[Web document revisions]
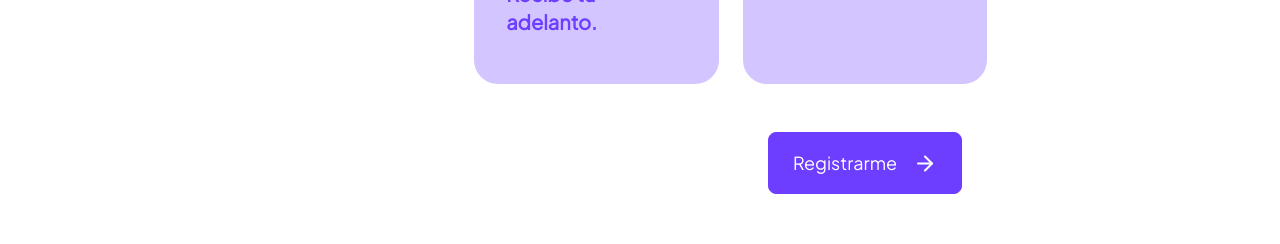
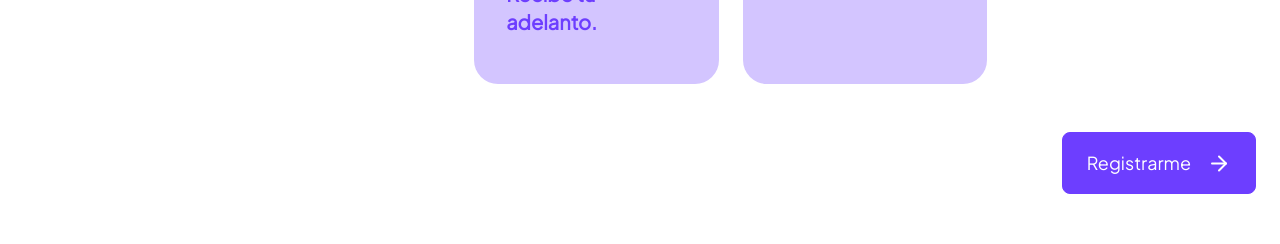
Before and after one commit to Trescento/adelanta, a Nuxt app: page /como-funciona in a window 1280 px wide. Shown: the part 1820-2064 px from the top of the page. Built offline with nearby package versions, Linux system fonts and the light colour scheme.

Commit message:
Change position of button on press section

```diff
--- a/src/components/cf/PressSection.vue
+++ b/src/components/cf/PressSection.vue
@@ -52,13 +52,13 @@
             </p>
           </div>
         </div>
-        <div class="flex items-center md:justify-center  mt-6 md:mt-12">
-          <CommonBaseButton>
-            <span class="font-normal">Registrarme</span>
-            <CommonArrowIcon />
-          </CommonBaseButton>
-        </div>
       </div>
+    </div>
+    <div class="flex items-center justify-center md:justify-end mt-6 md:mt-12">
+      <CommonBaseButton>
+        <span class="font-normal">Registrarme</span>
+        <CommonArrowIcon />
+      </CommonBaseButton>
     </div>
   </section>
 </template>
```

§ Work item:
From the entries above, copy out every line where the string "CommonBaseButton" appears.

§ Result:
-          <CommonBaseButton>
-          </CommonBaseButton>
+      <CommonBaseButton>
+      </CommonBaseButton>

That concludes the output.